--- RECORDS PROVIDED Enclosed Below ---

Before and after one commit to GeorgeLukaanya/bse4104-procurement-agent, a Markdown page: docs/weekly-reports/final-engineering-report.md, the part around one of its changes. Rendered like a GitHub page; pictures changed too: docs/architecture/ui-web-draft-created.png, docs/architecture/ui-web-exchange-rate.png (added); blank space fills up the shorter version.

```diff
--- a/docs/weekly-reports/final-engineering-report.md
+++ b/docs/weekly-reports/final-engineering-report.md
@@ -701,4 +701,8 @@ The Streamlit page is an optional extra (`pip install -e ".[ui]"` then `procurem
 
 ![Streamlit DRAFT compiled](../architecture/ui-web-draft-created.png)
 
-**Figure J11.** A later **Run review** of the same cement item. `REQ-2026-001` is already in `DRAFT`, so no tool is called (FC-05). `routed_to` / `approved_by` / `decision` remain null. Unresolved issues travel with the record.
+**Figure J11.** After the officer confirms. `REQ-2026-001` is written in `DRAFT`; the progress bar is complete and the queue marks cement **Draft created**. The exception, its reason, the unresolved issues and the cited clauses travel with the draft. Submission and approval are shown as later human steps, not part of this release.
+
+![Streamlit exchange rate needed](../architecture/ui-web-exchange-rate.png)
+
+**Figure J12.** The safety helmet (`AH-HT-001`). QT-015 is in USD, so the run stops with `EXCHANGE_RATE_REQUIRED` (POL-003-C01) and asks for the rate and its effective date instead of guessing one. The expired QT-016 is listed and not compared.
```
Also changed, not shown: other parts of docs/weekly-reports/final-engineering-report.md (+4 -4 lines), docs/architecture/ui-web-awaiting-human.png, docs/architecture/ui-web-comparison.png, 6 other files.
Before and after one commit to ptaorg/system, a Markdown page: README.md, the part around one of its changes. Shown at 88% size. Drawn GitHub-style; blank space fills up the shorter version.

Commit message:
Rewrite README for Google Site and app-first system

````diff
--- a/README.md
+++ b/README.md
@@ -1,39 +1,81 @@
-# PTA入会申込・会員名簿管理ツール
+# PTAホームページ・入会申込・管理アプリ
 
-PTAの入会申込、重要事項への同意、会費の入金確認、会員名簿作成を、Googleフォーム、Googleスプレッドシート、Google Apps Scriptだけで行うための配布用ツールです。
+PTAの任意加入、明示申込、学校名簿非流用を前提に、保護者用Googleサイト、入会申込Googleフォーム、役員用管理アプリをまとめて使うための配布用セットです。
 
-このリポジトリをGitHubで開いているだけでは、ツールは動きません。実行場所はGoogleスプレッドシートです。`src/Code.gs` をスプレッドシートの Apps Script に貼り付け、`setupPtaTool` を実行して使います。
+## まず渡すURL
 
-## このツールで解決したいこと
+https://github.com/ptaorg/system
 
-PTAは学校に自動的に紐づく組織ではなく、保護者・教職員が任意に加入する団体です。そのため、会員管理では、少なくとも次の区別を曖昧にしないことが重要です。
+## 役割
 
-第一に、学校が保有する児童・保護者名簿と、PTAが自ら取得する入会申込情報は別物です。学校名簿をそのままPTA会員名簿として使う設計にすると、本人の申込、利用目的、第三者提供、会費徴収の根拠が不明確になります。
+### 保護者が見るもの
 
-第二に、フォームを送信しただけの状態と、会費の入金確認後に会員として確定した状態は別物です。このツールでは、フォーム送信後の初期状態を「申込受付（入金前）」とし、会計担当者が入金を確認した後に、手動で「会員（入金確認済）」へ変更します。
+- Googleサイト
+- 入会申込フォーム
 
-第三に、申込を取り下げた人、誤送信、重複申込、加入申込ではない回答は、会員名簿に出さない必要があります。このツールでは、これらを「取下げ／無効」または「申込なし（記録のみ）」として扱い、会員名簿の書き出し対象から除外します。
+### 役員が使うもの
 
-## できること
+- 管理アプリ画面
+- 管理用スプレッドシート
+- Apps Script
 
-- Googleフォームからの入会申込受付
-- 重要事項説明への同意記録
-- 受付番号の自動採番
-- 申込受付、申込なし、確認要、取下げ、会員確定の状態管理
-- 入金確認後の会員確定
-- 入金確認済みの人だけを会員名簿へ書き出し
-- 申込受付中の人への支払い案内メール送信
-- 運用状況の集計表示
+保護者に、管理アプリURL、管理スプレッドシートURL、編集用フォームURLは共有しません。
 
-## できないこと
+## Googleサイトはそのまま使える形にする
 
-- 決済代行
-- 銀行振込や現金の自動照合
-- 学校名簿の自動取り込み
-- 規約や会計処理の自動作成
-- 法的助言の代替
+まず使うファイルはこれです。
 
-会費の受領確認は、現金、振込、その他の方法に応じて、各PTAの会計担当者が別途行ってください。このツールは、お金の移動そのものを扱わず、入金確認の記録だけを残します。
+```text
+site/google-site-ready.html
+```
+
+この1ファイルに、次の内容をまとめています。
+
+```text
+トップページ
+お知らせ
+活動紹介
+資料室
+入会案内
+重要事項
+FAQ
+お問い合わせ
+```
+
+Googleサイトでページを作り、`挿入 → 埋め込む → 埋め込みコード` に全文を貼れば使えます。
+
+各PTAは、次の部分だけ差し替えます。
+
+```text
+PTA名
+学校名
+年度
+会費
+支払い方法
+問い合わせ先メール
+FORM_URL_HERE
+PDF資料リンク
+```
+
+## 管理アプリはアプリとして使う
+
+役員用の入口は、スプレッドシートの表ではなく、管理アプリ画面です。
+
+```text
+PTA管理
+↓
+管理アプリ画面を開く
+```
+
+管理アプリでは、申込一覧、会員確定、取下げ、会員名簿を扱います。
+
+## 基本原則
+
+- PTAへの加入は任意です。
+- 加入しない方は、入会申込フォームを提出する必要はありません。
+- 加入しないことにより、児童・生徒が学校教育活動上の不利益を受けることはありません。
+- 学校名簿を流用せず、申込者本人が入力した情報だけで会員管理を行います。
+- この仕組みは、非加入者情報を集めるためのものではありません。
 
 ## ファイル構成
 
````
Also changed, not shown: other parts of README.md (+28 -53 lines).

--- End of Enclosed RECORDS PROVIDED ---

**TASK OBJECTIVE:** In the records above, find every line containing the word "Also" and show it.

**ANSWER:**
Also changed, not shown: other parts of docs/weekly-reports/final-engineering-report.md (+4 -4 lines), docs/architecture/ui-web-awaiting-human.png, docs/architecture/ui-web-comparison.png, 6 other files.
Also changed, not shown: other parts of README.md (+28 -53 lines).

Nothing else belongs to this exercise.